**Problem to work on:**
Report all lines in the records that hold the string "fake".

**Stored entries:**

================================

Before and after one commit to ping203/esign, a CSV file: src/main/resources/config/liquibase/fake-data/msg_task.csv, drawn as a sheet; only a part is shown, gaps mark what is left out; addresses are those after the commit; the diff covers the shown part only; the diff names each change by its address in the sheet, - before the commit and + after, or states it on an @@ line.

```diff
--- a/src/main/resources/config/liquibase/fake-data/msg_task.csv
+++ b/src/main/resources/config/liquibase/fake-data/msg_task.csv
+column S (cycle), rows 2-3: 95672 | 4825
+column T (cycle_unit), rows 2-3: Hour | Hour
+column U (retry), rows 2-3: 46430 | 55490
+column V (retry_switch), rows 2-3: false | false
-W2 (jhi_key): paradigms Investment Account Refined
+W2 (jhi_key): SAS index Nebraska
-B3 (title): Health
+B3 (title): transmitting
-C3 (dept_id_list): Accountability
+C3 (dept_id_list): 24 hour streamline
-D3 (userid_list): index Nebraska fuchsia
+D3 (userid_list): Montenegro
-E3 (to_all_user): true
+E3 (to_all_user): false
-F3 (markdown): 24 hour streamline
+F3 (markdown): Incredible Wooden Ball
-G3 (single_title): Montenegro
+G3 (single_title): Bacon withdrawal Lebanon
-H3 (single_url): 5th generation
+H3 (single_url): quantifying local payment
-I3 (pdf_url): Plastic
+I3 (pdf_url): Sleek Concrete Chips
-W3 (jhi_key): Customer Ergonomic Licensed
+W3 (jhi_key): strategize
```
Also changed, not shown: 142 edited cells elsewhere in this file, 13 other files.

================================

**Result of this task:**
Before and after one commit to ping203/esign, a CSV file: src/main/resources/config/liquibase/fake-data/msg_task.csv, drawn as a sheet; only a part is shown, gaps mark what is left out; addresses are those after the commit; the diff covers the shown part only; the diff names each change by its address in the sheet, - before the commit and + after, or states it on an @@ line.
--- a/src/main/resources/config/liquibase/fake-data/msg_task.csv
+++ b/src/main/resources/config/liquibase/fake-data/msg_task.csv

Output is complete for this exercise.